Alumna Susan Kenny’s boys say the same thing. She earned a bachelor’s degree in early childhood education from CCU in 1998 and a master’s degree in 2004. Her ex-husband, Sean, graduated in 2000, and their two boys, Liam, 12, and Lucas, 9, already call Coastal their home.
“Liam bleeds teal!” she says. “His bedroom, school binders, everything shows his pride for Coastal. He hopes to play baseball for CCU in his freshman year. And Lucas is very proud of his Coastal roots. He’d like to attend CCU in 2025 and play soccer! Both boys have their names on my alumni brick as my CCU legacy.”
Kenny, who has lived in Myrtle Beach since 1996, has noticed over the past decade how the community has developed more pride in its hometown university and embraced the school and teams as its own. Though both her boys have athletic aspirations and motivations, Coastal’s impact extends far beyond sports, she says.

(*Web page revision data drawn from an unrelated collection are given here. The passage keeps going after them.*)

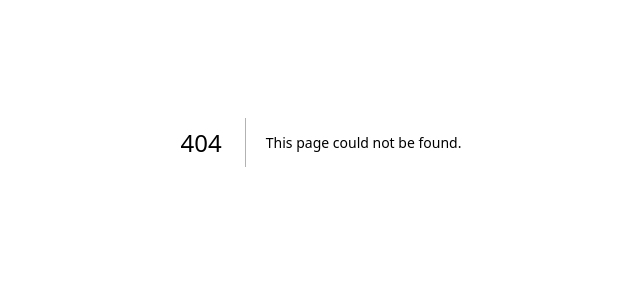
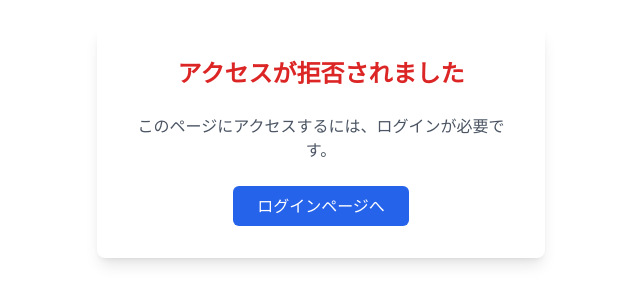
Before and after one commit to NoFriendsAtDusk/tssite, a Next.js app: page /app/unauthorized in a window 1280 px wide. Before the commit this address had no page. Shown: the part 258-562 px from the top of the page, without its empty margins (319-959 px from the left). Built offline with nearby package versions, Linux system fonts and the light colour scheme.

Commit message:
Implement server-side HTTP-only cookie and improve error handling

```diff
--- /dev/null
+++ b/app/api/auth/login/route.ts
@@ -0,0 +1,24 @@
+import { NextResponse } from 'next/server'
+import { cookies } from 'next/headers'
+
+export async function POST(request: Request) {
+  const { username, password } = await request.json()
+
+  // Simple admin validation - in a real app, this should be done against a database
+  if (username === "admin" && password === "admin123") {
+    // Set HTTP-only cookie
+    cookies().set('session', btoa(username), {
+      httpOnly: true,
+      secure: true,
+      sameSite: 'strict',
+      path: '/',
+    })
+
+    return NextResponse.json({ success: true })
+  }
+
+  return NextResponse.json(
+    { success: false, error: "認証に失敗しました" },
+    { status: 401 }
+  )
+}
--- a/app/login/page.tsx
+++ b/app/login/page.tsx
@@ -10,15 +10,25 @@ export default function Login() {
   const handleSubmit = async (e: React.FormEvent) => {
     e.preventDefault()
 
-    // Simple admin validation - in a real app, this should be done server-side
-    if (username === "admin" && password === "admin123") {
-      // Set secure session cookie
-      document.cookie = `session=${btoa(username)}; path=/; secure; samesite=strict`
+    try {
+      const response = await fetch('/api/auth/login', {
+        method: 'POST',
+        headers: {
+          'Content-Type': 'application/json',
+        },
+        body: JSON.stringify({ username, password }),
+      })
 
-      // Redirect to the app page
-      window.location.href = window.location.origin + "/app"
-    } else {
-      setError("認証に失敗しました")
+      const data = await response.json()
+
+      if (data.success) {
+        // Redirect to the app page
+        window.location.href = window.location.origin + "/app"
+      } else {
+        setError(data.error || "認証に失敗しました")
+      }
+    } catch (err: unknown) {
+      setError("ログインに失敗しました。もう一度お試しください。")
     }
   }
 
--- /dev/null
+++ b/app/unauthorized/page.tsx
@@ -0,0 +1,22 @@
+"use client"
+
+export default function Unauthorized() {
+  return (
+    <div className="min-h-screen bg-background flex items-center justify-center">
+      <div className="w-full max-w-md p-8 space-y-6 bg-white rounded-lg shadow-lg">
+        <h1 className="text-2xl font-bold text-center text-red-600">アクセスが拒否されました</h1>
+        <p className="text-center text-gray-600">
+          このページにアクセスするには、ログインが必要です。
+        </p>
+        <div className="text-center">
+          <a
+            href="/app/login"
+            className="inline-block bg-blue-600 text-white rounded-md px-6 py-2 hover:bg-blue-700 focus:outline-none focus:ring-2 focus:ring-blue-500 focus:ring-offset-2"
+          >
+            ログインページへ
+          </a>
+        </div>
+      </div>
+    </div>
+  )
+}
--- a/middleware.ts
+++ b/middleware.ts
@@ -14,9 +14,9 @@ export function middleware(request: NextRequest) {
   // Auth route - /app/login
   const isAuthRoute = path.startsWith('/app/login')
 
-  // Redirect to login if accessing protected route without session
+  // Redirect to unauthorized page if accessing protected route without session
   if (isProtectedRoute && !session) {
-    return NextResponse.redirect(new URL('/app/login', request.url))
+    return NextResponse.redirect(new URL('/app/unauthorized', request.url))
   }
 
   // Redirect to app if accessing login with valid session
```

“Coastal produces teachers every year eager to begin their teaching careers,” says Kenny, an Horry County teacher herself. “As a parent, I feel confident in my children’s teachers when I know they from CCU. I know they are prepared and have been trained with the latest teaching methodologies.”
Athletics opened the door for Kali Banghart Hurry, a 2006 graduate who played volleyball for Coastal, and baseball player Jake Hurry ’06, as well, but it was the educational experiences Coastal offered that had a lasting impact on their lives.

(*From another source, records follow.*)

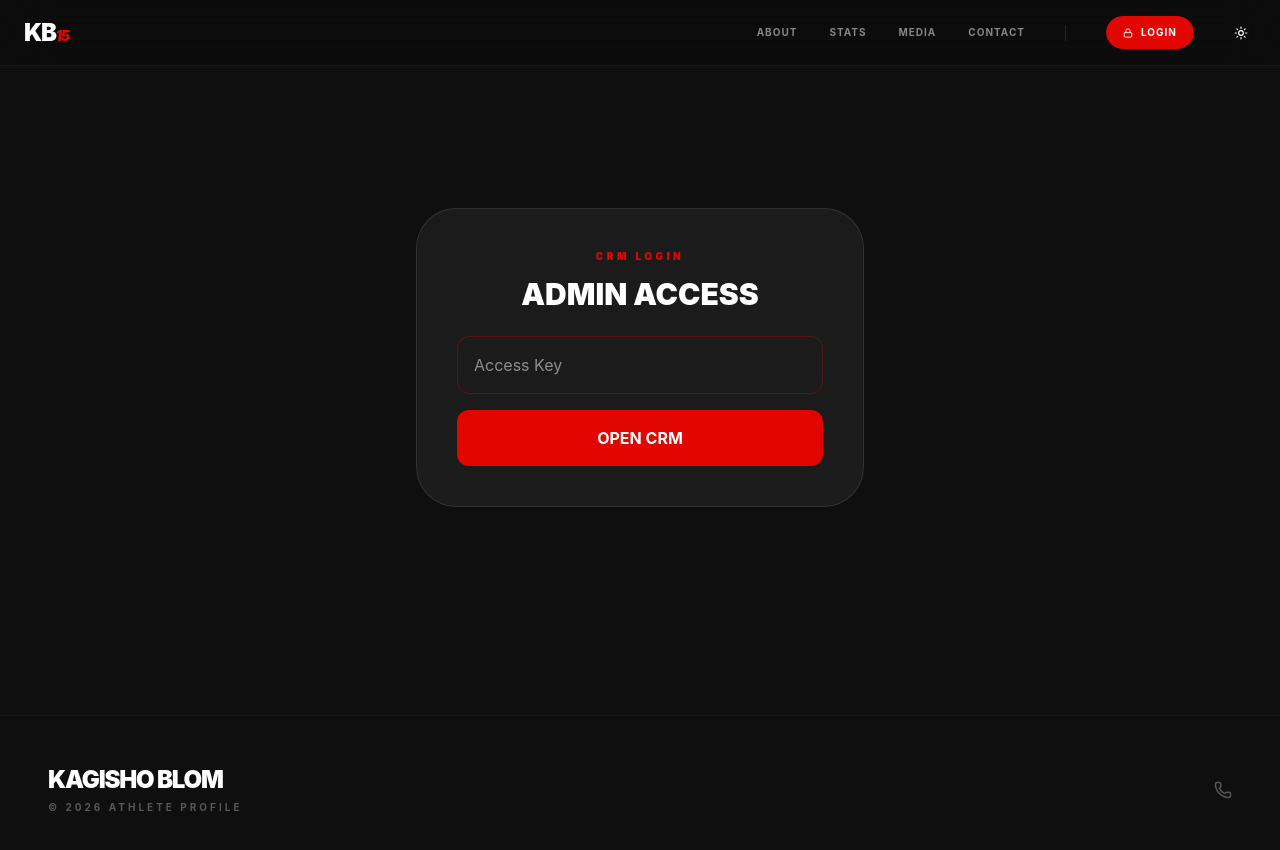
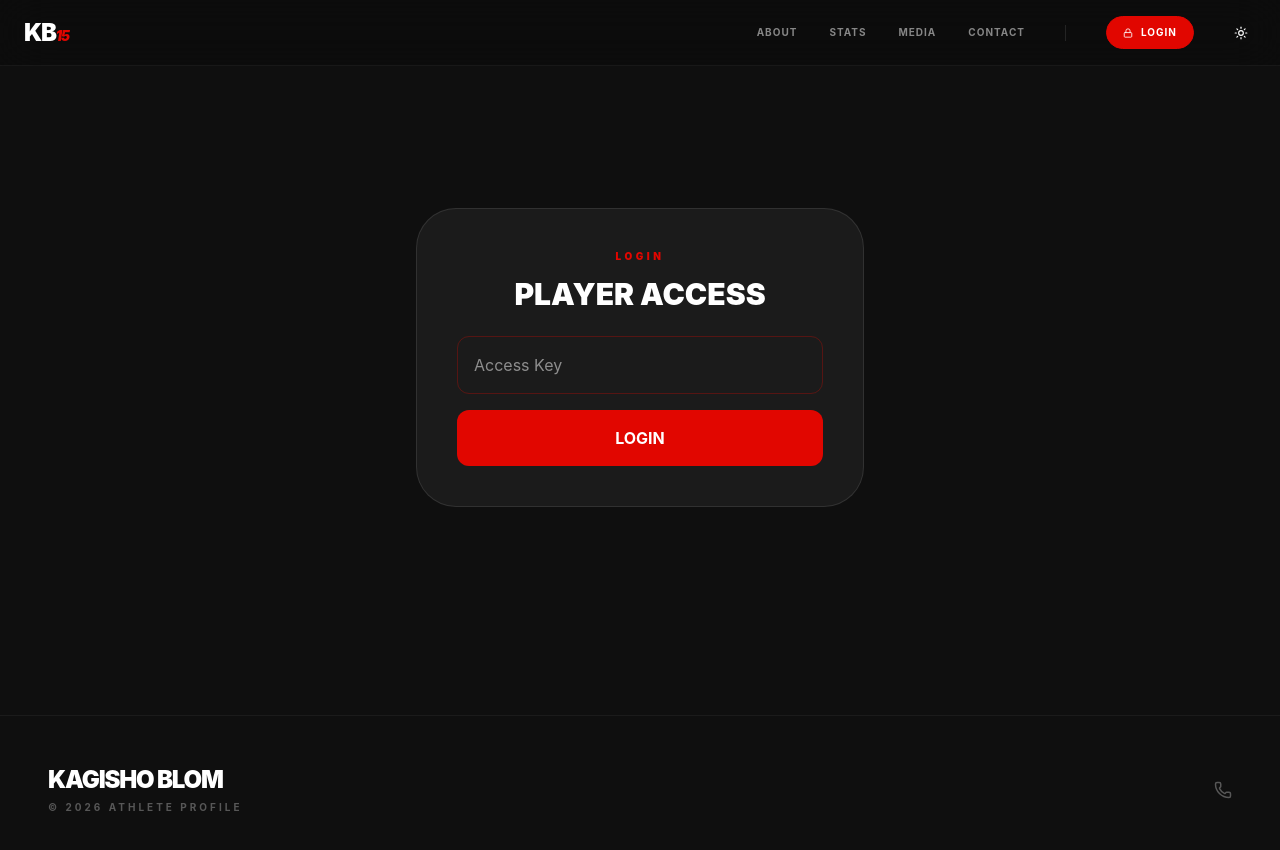
Before and after one commit to clientsevendesign/kagisho-blom, a React (Vite) app: page /login in a window 1280 px wide. Shown: the top 850 px of the page. Built offline with nearby package versions, Linux system fonts and the light colour scheme; no server answers.

Commit message:
app jsx update

```diff
--- a/src/App.jsx
+++ b/src/App.jsx
@@ -69,8 +69,8 @@ const App = () => {
             <Route path="/thank-you" element={hasSubmitted ? <ThankYou theme={theme} /> : <Navigate to="/contact" />} />
             <Route path="/login" element={
               isAuthenticated ?
-              <Login player={player} theme={theme} refreshData={fetchPlayerData} /> :
-              <AdminLogin setIsAuthenticated={setIsAuthenticated} theme={theme} />
+                <Login player={player} theme={theme} refreshData={fetchPlayerData} /> :
+                <AdminLogin setIsAuthenticated={setIsAuthenticated} theme={theme} />
             } />
           </Routes>
         </main>
@@ -91,10 +91,10 @@ const AdminLogin = ({ setIsAuthenticated, theme }) => {
   return (
     <div className="max-w-md mx-auto py-20 text-center">
       <form onSubmit={checkKey} className={`p-10 rounded-[40px] border ${theme === 'dark' ? 'bg-white/5 border-white/10' : 'bg-white border-black/10 shadow-xl'}`}>
-        <p className="text-soccer-red text-[10px] font-black uppercase tracking-[0.35em] mb-3">CRM Login</p>
-        <h2 className={`text-3xl font-black uppercase mb-6 ${theme === 'dark' ? 'text-white' : 'text-neutral-900'}`}>Admin Access</h2>
+        <p className="text-soccer-red text-[10px] font-black uppercase tracking-[0.35em] mb-3">Login</p>
+        <h2 className={`text-3xl font-black uppercase mb-6 ${theme === 'dark' ? 'text-white' : 'text-neutral-900'}`}>Player Access</h2>
         <input type="password" autoComplete="current-password" placeholder="Access Key" className={`w-full p-4 rounded-xl mb-4 bg-transparent border border-soccer-red/30 outline-none ${theme === 'dark' ? 'text-white' : 'text-neutral-900'}`} onChange={(e) => setKey(e.target.value)} />
-        <button className="w-full py-4 bg-soccer-red text-white font-bold rounded-xl uppercase">Open CRM</button>
+        <button className="w-full py-4 bg-soccer-red text-white font-bold rounded-xl uppercase">login</button>
       </form>
     </div>
   );
```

“I chose Coastal because I didn’t want to be just another number at a larger university,” Kali says. “I wanted to be able to get my education at a place where I could know my professors and they would know me. … The educational experiences that Coastal had to offer allowed me to learn firsthand skills, challenges and practices that I needed to be successful. Some of those experiences have stuck with me so much that I still reference them today.”
Kali says Jake had a similar experience. “He decided to attend Coastal for the baseball program and because it was a smaller school that had a more intimate learning setting. He now takes the knowledge and passion for the game that he learned at CCU and gives it to the next generation as a high school baseball pitching coach.”

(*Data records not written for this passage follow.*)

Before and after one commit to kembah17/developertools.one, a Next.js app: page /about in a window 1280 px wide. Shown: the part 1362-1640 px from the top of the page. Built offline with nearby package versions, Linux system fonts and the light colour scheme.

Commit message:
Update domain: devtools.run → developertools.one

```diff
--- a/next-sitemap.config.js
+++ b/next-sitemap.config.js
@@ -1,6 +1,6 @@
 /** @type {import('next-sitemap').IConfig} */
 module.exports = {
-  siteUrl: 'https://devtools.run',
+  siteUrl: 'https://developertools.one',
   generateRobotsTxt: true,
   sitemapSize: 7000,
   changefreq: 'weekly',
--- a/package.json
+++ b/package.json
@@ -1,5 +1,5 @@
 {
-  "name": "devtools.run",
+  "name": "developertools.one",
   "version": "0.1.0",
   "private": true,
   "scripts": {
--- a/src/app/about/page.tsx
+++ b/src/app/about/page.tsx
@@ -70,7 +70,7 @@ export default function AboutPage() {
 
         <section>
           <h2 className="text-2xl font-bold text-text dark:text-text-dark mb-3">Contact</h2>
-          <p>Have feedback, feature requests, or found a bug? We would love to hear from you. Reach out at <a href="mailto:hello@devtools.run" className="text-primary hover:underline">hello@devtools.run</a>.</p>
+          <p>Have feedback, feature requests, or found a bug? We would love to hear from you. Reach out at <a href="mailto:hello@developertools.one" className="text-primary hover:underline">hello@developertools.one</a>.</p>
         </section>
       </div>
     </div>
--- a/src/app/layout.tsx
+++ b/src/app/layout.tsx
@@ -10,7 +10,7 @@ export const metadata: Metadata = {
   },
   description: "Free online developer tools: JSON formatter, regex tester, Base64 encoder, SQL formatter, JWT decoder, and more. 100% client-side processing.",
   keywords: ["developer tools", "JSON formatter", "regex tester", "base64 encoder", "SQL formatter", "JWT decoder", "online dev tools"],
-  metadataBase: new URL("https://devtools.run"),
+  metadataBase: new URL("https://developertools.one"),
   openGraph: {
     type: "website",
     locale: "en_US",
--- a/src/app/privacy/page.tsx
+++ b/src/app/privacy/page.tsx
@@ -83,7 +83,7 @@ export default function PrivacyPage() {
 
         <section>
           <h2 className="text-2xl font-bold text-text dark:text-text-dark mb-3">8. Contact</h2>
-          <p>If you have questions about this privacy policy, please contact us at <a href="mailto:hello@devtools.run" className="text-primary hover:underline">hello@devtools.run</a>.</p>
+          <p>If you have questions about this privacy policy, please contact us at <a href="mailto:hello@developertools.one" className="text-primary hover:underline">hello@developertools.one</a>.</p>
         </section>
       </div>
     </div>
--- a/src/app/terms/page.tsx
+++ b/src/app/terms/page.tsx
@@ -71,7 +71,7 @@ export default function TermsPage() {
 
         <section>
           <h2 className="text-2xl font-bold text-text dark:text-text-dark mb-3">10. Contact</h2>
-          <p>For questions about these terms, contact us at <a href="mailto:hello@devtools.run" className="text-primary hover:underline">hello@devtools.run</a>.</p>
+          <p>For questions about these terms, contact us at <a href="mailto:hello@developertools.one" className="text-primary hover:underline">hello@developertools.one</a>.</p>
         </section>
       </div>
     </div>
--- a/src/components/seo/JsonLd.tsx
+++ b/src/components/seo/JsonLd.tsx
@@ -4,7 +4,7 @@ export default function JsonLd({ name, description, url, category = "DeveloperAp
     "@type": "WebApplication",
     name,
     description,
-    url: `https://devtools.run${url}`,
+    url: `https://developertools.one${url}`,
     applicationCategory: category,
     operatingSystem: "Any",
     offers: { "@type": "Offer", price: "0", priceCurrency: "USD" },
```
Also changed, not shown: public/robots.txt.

Being a part of the evolution of Coastal Carolina University is a unique experience. So unique, in fact, there’s a name for it.
If you’re a member of Teal Nation, you know what it means. “Teal Nation means a giant family,” Kali Hurry says. “Anyone who currently is or has ever been a Chant is part of that family and understands what it means to be a Chant.”
“It’s being connected to complete strangers because of our love for our school,” says Morgan Pierce. “It is about being a part of something big and something that is making an impact in both our community and our nation.”
License to Teal
A milestone for all teenagers as they grow up is getting their driver’s license and, perhaps, a car of their own. When that day comes, Teal Nation teens now have two options for license plates that will tout to everyone on the road which university they support and plan to attend. A contemporary teal and bronze design with the Chanticleer logo has been available from the Department of Motor Vehicles since 2013, but new this year is a plate design that highlights the 2016 College World Series baseball champions.
Perhaps Teal Nation can best be described via an experience Wink Prince’s youngest son had during the football game CCU played against Penn State in State College, Pa., in 2008.
“His seats were up in the area they’d sold for Coastal, and he said that people from all over the United States were there,” Prince fondly recalls, tears of pride in his eyes. “He told me everyone was hugging and that it was just like a bit of a reunion. And ‘the football game was OK,’ he told me, ‘but that was just secondary.’
“Here he is in Pennsylvania, and here are all these people wearing their teal and black and bronze, and he talked about what an almost spiritual experience it was.
“That’s a good place to hang your hat, don’t you think?”